I feel delicate hands dance on my chest and finally settle on two spots on my rib cage. Those delicate hands turn into knives and jab themselves into the crevice between my bones, making the same rivers begin to stream down my own bare and pale skin.

“Ma’am, what’s hurting?”

Stop, just stop! 

“Why are you crying?  Ma’am, we need you to answer us or we’re taking you in.”

 I can’t answer you, you idiots!

Nothing in the English dictionary would ever come out, the only things that were audible were the piercing fears of not being able to move or speak.

I felt large hands grasp me by the biceps and knees on both sides, setting me down onto something harder than the tiled floor, and my body becomes constricted by belts that wrapped around at 180 degrees.

“What’s your name? … Can you tell us what your name is? …” 

Still, my voice just stripped from me. 

I sat in the bed of the striped roaring vehicle with my vein punctured open with bags of fluids flowing through my system. The vehicle came to a slamming halt and the doors were thrown open in front of me.

“They’re going to be taking you into the ER, Elise. If you wanted to lay down, you could’ve just asked!” he chuckled. My band director used every comedic joke that he never learned just to lighten my mood and make sure that I wasn’t completely giving in to whatever was wrong.

“Are you able to stand?” I shook my head no, but only in the slightest manner. 

Those same large hands grasped me by the arms one more time and forced me to walk on the legs that wouldn’t work, on the mind that was too controlling and persistent about making me incapable of moving on my own.

My weighted body threw itself upon the baby blue mattress, not knowing whether I would be able to go back to my friends, my family. Tears slipping down my face as I felt paralyzed staring at the blank ceiling. Turning my head and staring at the digital clock above the bathroom door, watching the hours pass over… and over…and over again.

Wires glued all over my skin and bones, fluids pounding into my system, tests being run on me 27 times over, it never seemed like it would end. 

I slipped out of consciousness, and for 15 minutes I was finally at peace with my insides and my outsides. My body felt glued to the mattress, stiff and still, but at ease mentally. 

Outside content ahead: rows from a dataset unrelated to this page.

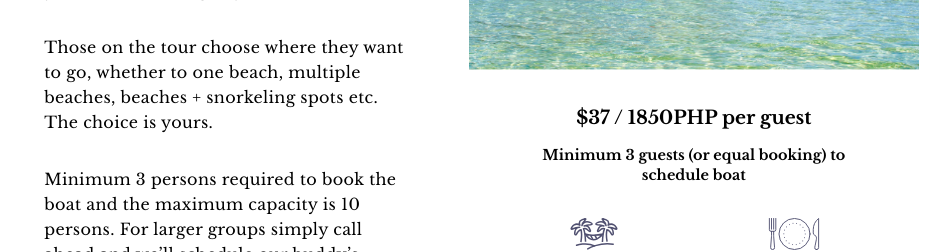
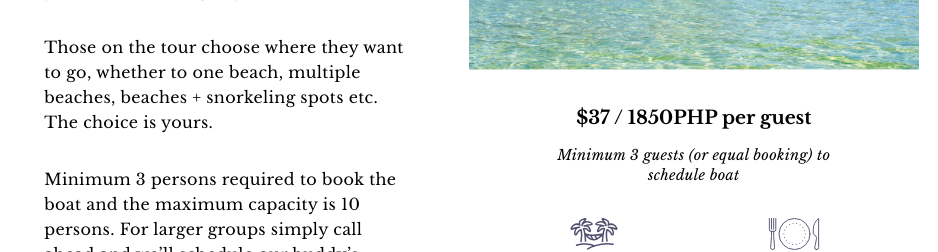
Before and after one commit to Rainiereed/binga-2021-wei, a plain HTML site: page tours.html in a window 1280 px wide. Shown: the part 3340-3592 px from the top of the page, without its empty margins (342-1280 px from the left). Drawn offline with nearby package versions, Linux system fonts and the light colour scheme.

Commit message:
modifications

```diff
--- a/css/style.css
+++ b/css/style.css
@@ -705,6 +705,9 @@ button:hover {
     font-size: 0.9rem;
     padding: 1rem 4rem 1rem 4rem;
     line-height: 1.3rem;
+    font-style: italic;
+    font-weight: 250;
+    letter-spacing: 0.02rem;
 }
 
 .flex-container .tour-item .tour-image-book .service-icon-grid {
```
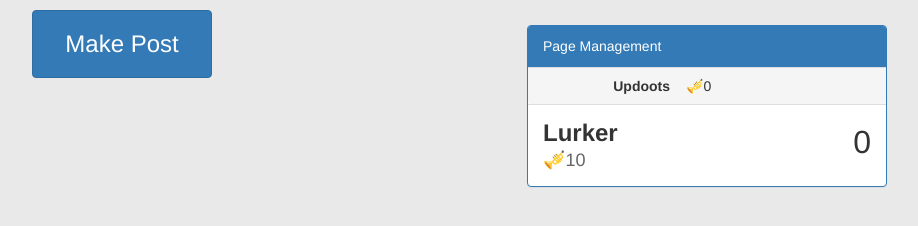
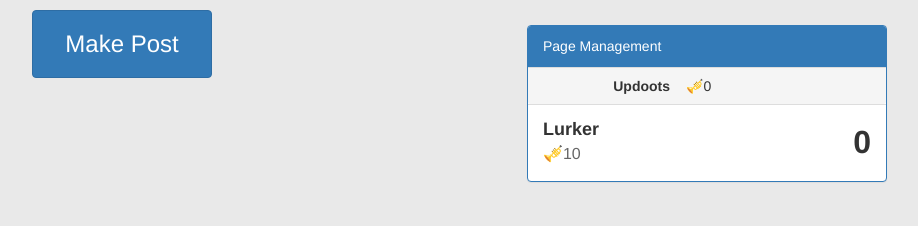
Before and after one commit to RoryStokes/UpDooter, a plain HTML site: page index.html in a window 1280 px wide. Shown: the whole page, without its empty margins (323-1241 px from the left). Drawn offline with nearby package versions, Linux system fonts and the light colour scheme.

Commit message:
Style tweaks in shop

```diff
--- a/style/main.css
+++ b/style/main.css
@@ -58,12 +58,12 @@ body {
 
 
 .item-info > h1{
-    font-size: x-large;
+    font-size: large;
     margin: 0;
     font-weight: bold;
 }
 .item-info > h2 {
-    font-size: large;
+    font-size: medium;
     margin: 5px 0 0 0;
     color: #666666;
 }
@@ -71,4 +71,5 @@ body {
 .item-count {
     font-size: xx-large;
     text-align: right;
+    font-weight: bold;
 }
```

Bouncing back and forth, right and left, anxious maybe. Tapping his fingers on the chair and then on his phone. Falling asleep for just as long as I did, my band director remained. He clicks his phone and immediately shoots up. 

“I gotta go kiddo, I need to find a ride to the contest. Mrs. Schubert is heading over to take you to the hotel.” 

 The hours rolled over themselves and eventually I saw new faces start to come in. Wires were pinched away from me, wristbands were laced around my wrist, the needles removed and blood spilling, the tests were finally done. 

“You’re being discharged,” the nurse said.

A balance between my inside and outside, I was able to walk. Striding out of the hospital, my smile was growing past ear to ear. I was leaving this horrid place, I was finally going back. 

Nestled upon the yellow taxi’s window, I stared at the orange-tinted sunset and let my eyelashes fall closed one last time before we got to the hotel.